Data entries:
· · ·
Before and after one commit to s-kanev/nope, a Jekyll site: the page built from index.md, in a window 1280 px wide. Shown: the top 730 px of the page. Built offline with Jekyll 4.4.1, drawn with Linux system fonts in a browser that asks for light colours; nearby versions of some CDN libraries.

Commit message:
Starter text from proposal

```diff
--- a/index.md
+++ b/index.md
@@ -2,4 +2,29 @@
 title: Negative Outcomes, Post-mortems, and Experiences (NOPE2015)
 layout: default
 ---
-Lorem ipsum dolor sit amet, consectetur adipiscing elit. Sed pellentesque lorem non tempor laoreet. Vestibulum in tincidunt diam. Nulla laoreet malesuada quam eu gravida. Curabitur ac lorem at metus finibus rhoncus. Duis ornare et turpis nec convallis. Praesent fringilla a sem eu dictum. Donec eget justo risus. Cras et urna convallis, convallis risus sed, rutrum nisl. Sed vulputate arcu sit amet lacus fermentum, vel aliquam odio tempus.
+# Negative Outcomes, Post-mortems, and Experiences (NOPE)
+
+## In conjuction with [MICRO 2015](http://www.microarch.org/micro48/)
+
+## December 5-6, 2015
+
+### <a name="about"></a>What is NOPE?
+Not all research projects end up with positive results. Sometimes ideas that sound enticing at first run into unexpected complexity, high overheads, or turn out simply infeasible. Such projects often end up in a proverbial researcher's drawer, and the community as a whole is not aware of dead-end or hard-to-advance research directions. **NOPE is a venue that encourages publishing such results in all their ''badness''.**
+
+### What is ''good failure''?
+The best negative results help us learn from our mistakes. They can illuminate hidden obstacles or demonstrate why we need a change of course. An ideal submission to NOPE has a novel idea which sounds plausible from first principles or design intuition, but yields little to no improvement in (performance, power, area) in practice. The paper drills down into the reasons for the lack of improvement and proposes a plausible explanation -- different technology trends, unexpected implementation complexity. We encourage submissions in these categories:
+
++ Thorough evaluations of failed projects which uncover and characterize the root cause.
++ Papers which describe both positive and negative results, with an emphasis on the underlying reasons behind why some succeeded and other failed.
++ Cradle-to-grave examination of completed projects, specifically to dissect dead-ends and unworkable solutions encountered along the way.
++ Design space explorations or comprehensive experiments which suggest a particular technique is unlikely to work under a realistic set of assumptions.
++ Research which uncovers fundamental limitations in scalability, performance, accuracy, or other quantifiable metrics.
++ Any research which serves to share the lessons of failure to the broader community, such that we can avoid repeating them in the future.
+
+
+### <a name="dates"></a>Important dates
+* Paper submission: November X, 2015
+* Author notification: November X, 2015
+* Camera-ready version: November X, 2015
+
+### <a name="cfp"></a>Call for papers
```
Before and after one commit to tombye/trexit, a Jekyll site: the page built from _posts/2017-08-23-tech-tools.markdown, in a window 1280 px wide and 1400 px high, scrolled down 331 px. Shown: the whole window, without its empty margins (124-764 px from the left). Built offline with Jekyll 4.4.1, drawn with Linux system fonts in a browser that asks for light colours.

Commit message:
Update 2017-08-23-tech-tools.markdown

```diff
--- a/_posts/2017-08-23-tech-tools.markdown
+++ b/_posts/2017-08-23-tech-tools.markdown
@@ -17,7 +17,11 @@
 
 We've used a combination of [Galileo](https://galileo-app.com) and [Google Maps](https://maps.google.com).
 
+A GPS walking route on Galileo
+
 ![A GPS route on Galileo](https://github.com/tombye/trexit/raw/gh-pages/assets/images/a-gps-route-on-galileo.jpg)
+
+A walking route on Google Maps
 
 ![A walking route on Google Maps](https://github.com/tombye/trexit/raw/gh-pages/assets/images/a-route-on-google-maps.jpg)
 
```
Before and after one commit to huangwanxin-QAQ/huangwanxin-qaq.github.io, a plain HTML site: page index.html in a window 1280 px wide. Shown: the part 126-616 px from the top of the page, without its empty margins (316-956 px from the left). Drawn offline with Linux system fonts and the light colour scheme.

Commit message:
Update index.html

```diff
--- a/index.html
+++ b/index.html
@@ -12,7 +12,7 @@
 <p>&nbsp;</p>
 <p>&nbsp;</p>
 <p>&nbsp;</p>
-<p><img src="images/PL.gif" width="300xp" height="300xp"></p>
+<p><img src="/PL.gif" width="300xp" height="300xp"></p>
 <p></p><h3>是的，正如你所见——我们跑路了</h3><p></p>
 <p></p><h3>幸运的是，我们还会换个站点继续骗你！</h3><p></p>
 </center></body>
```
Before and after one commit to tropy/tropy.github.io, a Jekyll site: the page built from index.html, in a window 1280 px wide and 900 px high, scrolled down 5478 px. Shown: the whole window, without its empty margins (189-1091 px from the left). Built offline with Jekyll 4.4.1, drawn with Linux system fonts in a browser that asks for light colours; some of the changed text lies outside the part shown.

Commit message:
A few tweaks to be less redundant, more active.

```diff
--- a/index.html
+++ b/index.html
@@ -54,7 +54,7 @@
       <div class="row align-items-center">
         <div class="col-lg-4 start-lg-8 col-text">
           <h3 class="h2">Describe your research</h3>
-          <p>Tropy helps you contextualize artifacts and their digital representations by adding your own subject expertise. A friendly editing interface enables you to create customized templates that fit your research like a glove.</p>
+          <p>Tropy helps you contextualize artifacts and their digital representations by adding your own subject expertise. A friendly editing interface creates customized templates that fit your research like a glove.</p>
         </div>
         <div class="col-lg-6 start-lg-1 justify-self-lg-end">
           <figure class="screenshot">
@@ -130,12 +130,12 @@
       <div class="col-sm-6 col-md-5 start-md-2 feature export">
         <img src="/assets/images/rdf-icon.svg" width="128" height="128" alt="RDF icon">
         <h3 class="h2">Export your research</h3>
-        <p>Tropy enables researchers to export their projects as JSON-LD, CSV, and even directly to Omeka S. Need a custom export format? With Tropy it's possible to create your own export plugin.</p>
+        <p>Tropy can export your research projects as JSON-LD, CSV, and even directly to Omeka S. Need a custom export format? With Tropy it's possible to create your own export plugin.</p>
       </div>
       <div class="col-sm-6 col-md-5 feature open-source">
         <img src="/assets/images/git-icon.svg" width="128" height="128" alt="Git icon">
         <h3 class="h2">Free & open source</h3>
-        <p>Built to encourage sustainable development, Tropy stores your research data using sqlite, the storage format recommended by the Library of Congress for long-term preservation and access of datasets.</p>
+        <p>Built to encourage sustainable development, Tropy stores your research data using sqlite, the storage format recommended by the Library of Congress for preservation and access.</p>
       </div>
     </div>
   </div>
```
· · ·
For this exercise, output the entries above exactly as written.

Before and after one commit to s-kanev/nope, a Jekyll site: the page built from index.md, in a window 1280 px wide. Shown: the top 730 px of the page. Built offline with Jekyll 4.4.1, drawn with Linux system fonts in a browser that asks for light colours; nearby versions of some CDN libraries.

Commit message:
Starter text from proposal

```diff
--- a/index.md
+++ b/index.md
@@ -2,4 +2,29 @@
 title: Negative Outcomes, Post-mortems, and Experiences (NOPE2015)
 layout: default
 ---
-Lorem ipsum dolor sit amet, consectetur adipiscing elit. Sed pellentesque lorem non tempor laoreet. Vestibulum in tincidunt diam. Nulla laoreet malesuada quam eu gravida. Curabitur ac lorem at metus finibus rhoncus. Duis ornare et turpis nec convallis. Praesent fringilla a sem eu dictum. Donec eget justo risus. Cras et urna convallis, convallis risus sed, rutrum nisl. Sed vulputate arcu sit amet lacus fermentum, vel aliquam odio tempus.
+# Negative Outcomes, Post-mortems, and Experiences (NOPE)
+
+## In conjuction with [MICRO 2015](http://www.microarch.org/micro48/)
+
+## December 5-6, 2015
+
+### <a name="about"></a>What is NOPE?
+Not all research projects end up with positive results. Sometimes ideas that sound enticing at first run into unexpected complexity, high overheads, or turn out simply infeasible. Such projects often end up in a proverbial researcher's drawer, and the community as a whole is not aware of dead-end or hard-to-advance research directions. **NOPE is a venue that encourages publishing such results in all their ''badness''.**
+
+### What is ''good failure''?
+The best negative results help us learn from our mistakes. They can illuminate hidden obstacles or demonstrate why we need a change of course. An ideal submission to NOPE has a novel idea which sounds plausible from first principles or design intuition, but yields little to no improvement in (performance, power, area) in practice. The paper drills down into the reasons for the lack of improvement and proposes a plausible explanation -- different technology trends, unexpected implementation complexity. We encourage submissions in these categories:
+
++ Thorough evaluations of failed projects which uncover and characterize the root cause.
++ Papers which describe both positive and negative results, with an emphasis on the underlying reasons behind why some succeeded and other failed.
++ Cradle-to-grave examination of completed projects, specifically to dissect dead-ends and unworkable solutions encountered along the way.
++ Design space explorations or comprehensive experiments which suggest a particular technique is unlikely to work under a realistic set of assumptions.
++ Research which uncovers fundamental limitations in scalability, performance, accuracy, or other quantifiable metrics.
++ Any research which serves to share the lessons of failure to the broader community, such that we can avoid repeating them in the future.
+
+
+### <a name="dates"></a>Important dates
+* Paper submission: November X, 2015
+* Author notification: November X, 2015
+* Camera-ready version: November X, 2015
+
+### <a name="cfp"></a>Call for papers
```
Before and after one commit to tombye/trexit, a Jekyll site: the page built from _posts/2017-08-23-tech-tools.markdown, in a window 1280 px wide and 1400 px high, scrolled down 331 px. Shown: the whole window, without its empty margins (124-764 px from the left). Built offline with Jekyll 4.4.1, drawn with Linux system fonts in a browser that asks for light colours.

Commit message:
Update 2017-08-23-tech-tools.markdown

```diff
--- a/_posts/2017-08-23-tech-tools.markdown
+++ b/_posts/2017-08-23-tech-tools.markdown
@@ -17,7 +17,11 @@
 
 We've used a combination of [Galileo](https://galileo-app.com) and [Google Maps](https://maps.google.com).
 
+A GPS walking route on Galileo
+
 ![A GPS route on Galileo](https://github.com/tombye/trexit/raw/gh-pages/assets/images/a-gps-route-on-galileo.jpg)
+
+A walking route on Google Maps
 
 ![A walking route on Google Maps](https://github.com/tombye/trexit/raw/gh-pages/assets/images/a-route-on-google-maps.jpg)
 
```
Before and after one commit to huangwanxin-QAQ/huangwanxin-qaq.github.io, a plain HTML site: page index.html in a window 1280 px wide. Shown: the part 126-616 px from the top of the page, without its empty margins (316-956 px from the left). Drawn offline with Linux system fonts and the light colour scheme.

Commit message:
Update index.html

```diff
--- a/index.html
+++ b/index.html
@@ -12,7 +12,7 @@
 <p>&nbsp;</p>
 <p>&nbsp;</p>
 <p>&nbsp;</p>
-<p><img src="images/PL.gif" width="300xp" height="300xp"></p>
+<p><img src="/PL.gif" width="300xp" height="300xp"></p>
 <p></p><h3>是的，正如你所见——我们跑路了</h3><p></p>
 <p></p><h3>幸运的是，我们还会换个站点继续骗你！</h3><p></p>
 </center></body>
```
Before and after one commit to tropy/tropy.github.io, a Jekyll site: the page built from index.html, in a window 1280 px wide and 900 px high, scrolled down 5478 px. Shown: the whole window, without its empty margins (189-1091 px from the left). Built offline with Jekyll 4.4.1, drawn with Linux system fonts in a browser that asks for light colours; some of the changed text lies outside the part shown.

Commit message:
A few tweaks to be less redundant, more active.

```diff
--- a/index.html
+++ b/index.html
@@ -54,7 +54,7 @@
       <div class="row align-items-center">
         <div class="col-lg-4 start-lg-8 col-text">
           <h3 class="h2">Describe your research</h3>
-          <p>Tropy helps you contextualize artifacts and their digital representations by adding your own subject expertise. A friendly editing interface enables you to create customized templates that fit your research like a glove.</p>
+          <p>Tropy helps you contextualize artifacts and their digital representations by adding your own subject expertise. A friendly editing interface creates customized templates that fit your research like a glove.</p>
         </div>
         <div class="col-lg-6 start-lg-1 justify-self-lg-end">
           <figure class="screenshot">
@@ -130,12 +130,12 @@
       <div class="col-sm-6 col-md-5 start-md-2 feature export">
         <img src="/assets/images/rdf-icon.svg" width="128" height="128" alt="RDF icon">
         <h3 class="h2">Export your research</h3>
-        <p>Tropy enables researchers to export their projects as JSON-LD, CSV, and even directly to Omeka S. Need a custom export format? With Tropy it's possible to create your own export plugin.</p>
+        <p>Tropy can export your research projects as JSON-LD, CSV, and even directly to Omeka S. Need a custom export format? With Tropy it's possible to create your own export plugin.</p>
       </div>
       <div class="col-sm-6 col-md-5 feature open-source">
         <img src="/assets/images/git-icon.svg" width="128" height="128" alt="Git icon">
         <h3 class="h2">Free & open source</h3>
-        <p>Built to encourage sustainable development, Tropy stores your research data using sqlite, the storage format recommended by the Library of Congress for long-term preservation and access of datasets.</p>
+        <p>Built to encourage sustainable development, Tropy stores your research data using sqlite, the storage format recommended by the Library of Congress for preservation and access.</p>
       </div>
     </div>
   </div>
```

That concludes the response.